When asked for the footage, a host of technical issues appeared out of nowhere.
A Chicago police officer stopped Moravec at the intersection of Thomas Street and Western Avenue in Chicago, a location in sight of three separate police surveillance cameras. Police officials told Moravec’s attorney that no dashcam video of the arrest had been found and that video taken at the police station was unavailable due to “technical issues with the video system.” Finally, the surveillance camera footage had allegedly been overwritten.
The driver wasn’t found not guilty, but in light of the Chicago PD being unable to produce the recordings, the presiding judge sanctioned the department by forbidding the officers involved from testifying for the prosecution. “Our word against yours” doesn’t mean nearly as much when those words aren’t allowed in the courtroom.
Of course, the Chicago PD felt this was too harsh and objected to the judge’s sanctions, claiming it was “too heavy” in relation to the apparent misdeed.
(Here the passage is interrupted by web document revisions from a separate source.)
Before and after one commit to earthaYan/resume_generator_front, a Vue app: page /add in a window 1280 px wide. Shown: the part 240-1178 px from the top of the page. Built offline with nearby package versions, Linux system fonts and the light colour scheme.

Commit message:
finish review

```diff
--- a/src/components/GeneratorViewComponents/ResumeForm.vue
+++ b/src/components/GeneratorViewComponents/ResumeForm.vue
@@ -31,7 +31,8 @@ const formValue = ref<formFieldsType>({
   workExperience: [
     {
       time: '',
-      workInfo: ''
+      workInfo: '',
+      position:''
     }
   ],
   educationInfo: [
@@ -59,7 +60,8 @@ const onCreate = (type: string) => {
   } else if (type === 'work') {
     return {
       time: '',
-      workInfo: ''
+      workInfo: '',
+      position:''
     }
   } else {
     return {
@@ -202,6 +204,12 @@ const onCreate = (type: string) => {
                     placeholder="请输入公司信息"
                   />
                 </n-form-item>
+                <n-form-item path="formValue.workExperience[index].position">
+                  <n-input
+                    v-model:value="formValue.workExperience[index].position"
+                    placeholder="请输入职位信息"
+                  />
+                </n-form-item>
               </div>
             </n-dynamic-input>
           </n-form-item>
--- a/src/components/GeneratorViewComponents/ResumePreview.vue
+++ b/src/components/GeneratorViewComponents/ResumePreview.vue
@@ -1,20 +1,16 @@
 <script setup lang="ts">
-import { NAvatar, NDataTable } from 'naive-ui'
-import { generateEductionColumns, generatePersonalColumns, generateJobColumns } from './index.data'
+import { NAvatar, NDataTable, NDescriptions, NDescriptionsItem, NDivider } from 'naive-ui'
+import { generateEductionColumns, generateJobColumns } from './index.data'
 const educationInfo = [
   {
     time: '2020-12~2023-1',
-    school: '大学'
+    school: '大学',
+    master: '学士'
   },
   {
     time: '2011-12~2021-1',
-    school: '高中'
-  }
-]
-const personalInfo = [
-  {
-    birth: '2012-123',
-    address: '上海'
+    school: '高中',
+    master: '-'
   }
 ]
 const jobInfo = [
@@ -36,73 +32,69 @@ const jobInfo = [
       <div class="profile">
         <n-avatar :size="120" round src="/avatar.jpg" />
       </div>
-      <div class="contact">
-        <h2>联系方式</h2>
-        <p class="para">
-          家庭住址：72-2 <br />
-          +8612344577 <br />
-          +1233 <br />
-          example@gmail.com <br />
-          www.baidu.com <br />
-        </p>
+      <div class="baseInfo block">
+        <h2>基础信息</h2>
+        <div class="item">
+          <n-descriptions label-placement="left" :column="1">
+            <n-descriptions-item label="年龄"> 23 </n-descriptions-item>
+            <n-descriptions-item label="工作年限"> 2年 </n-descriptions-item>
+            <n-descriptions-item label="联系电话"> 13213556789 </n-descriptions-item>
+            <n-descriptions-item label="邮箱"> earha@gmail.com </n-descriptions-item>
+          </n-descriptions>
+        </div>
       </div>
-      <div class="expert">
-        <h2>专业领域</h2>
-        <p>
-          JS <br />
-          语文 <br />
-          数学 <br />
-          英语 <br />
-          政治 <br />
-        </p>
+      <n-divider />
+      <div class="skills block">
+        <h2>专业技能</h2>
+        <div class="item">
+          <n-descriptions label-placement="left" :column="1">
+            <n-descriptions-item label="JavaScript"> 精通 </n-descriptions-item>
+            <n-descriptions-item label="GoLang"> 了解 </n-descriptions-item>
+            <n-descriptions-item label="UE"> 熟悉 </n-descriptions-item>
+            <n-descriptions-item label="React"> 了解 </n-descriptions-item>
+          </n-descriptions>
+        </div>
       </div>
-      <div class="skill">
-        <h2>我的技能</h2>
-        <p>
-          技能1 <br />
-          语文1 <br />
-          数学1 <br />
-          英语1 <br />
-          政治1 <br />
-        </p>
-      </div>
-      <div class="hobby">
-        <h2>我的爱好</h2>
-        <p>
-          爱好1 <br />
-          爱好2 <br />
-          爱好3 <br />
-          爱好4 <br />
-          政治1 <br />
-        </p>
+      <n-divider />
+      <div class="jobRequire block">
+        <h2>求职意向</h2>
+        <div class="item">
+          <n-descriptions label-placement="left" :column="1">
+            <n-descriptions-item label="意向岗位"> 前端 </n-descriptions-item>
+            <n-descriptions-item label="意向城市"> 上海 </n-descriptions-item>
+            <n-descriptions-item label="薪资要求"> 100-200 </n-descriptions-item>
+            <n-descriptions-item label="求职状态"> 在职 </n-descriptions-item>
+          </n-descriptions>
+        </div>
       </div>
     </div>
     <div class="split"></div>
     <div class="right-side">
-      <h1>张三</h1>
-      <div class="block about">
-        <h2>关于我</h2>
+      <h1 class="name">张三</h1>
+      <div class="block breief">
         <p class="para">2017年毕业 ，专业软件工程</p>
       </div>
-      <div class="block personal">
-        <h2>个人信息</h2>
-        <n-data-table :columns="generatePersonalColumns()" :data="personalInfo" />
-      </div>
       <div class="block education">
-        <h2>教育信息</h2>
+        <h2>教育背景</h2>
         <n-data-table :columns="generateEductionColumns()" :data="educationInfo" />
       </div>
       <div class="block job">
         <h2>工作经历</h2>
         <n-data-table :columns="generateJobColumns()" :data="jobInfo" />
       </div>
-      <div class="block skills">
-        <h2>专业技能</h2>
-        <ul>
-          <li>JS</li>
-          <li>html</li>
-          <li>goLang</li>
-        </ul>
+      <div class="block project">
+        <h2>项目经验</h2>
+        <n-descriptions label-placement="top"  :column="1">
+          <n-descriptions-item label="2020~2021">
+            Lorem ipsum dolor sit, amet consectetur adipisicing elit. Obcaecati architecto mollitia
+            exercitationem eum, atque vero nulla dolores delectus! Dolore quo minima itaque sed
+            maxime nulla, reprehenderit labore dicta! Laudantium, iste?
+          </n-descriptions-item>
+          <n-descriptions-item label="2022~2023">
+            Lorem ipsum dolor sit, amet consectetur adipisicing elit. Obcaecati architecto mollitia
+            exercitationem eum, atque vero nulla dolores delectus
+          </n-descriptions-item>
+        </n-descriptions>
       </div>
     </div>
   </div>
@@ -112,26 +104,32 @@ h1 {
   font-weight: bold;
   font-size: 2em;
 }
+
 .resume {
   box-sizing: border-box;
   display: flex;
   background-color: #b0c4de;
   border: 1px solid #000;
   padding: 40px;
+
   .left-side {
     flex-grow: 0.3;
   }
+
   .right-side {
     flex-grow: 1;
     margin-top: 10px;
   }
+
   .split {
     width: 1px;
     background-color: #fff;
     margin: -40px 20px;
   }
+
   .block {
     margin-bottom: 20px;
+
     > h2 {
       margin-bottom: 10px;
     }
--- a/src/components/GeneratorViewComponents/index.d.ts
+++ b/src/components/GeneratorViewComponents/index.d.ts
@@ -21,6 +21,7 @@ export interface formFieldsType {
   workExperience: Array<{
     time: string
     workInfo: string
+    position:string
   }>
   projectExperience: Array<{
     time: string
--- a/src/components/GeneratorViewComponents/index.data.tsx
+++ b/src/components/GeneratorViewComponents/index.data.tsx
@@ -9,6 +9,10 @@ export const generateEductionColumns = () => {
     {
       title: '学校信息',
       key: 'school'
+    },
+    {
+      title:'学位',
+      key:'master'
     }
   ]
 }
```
The judge disagreed.
“The correct sanction to be applied for a discovery violation is a decision appropriately left to the discretion of the trial court, and its judgment shall be given great weight,” Justice Simon wrote. “The trial court gave due consideration to the fact that both the state and the Chicago police department failed to preserve the videos, even though they were timely notified to do so… Therefore, the trial court did not abuse its discretion in precluding the testimony of the police officers when the state committed a discovery violation.”
This is a heartening decision considering the number of cameras in use by Chicago police officers. The granting of the defendant’s motion for sanctions specifically notes that a lack of footage — for whatever reason — should be construed against the state, rather than accepted as something beyond anyone’s control.
Following the parties’ oral argument, the trial court granted defendant’s motion in limine to prevent the testimony of the police officers and stated that “without there being explanation as to a legitimate basis for the tape not being available, that has to be construed against the State.” The trial court asserted that it granted defendant’s motion in limine and for sanctions pursuant to Kladis, a case where the supreme court upheld the judgment of the appellate court that granted the defendant’s motion for sanctions and barred the State from presenting testimony as to the events surrounding the defendant’s arrest after it was discovered that the State destroyed the police squad car’s recording of the defendant’s arrest.
This is where the burden should fall. If police departments are going to deploy an increasing amount of surveillance equipment, any lack of relevant footage should be law enforcement’s burden to bear. If the agency decides it’s not worth the time or money to repair malfunctioning cameras, then it should have to deal with the consequences of de-prioritizing surveillance equipment that mysteriously seems to function best only when it’s exonerating officers or being presented as evidence by prosecutors.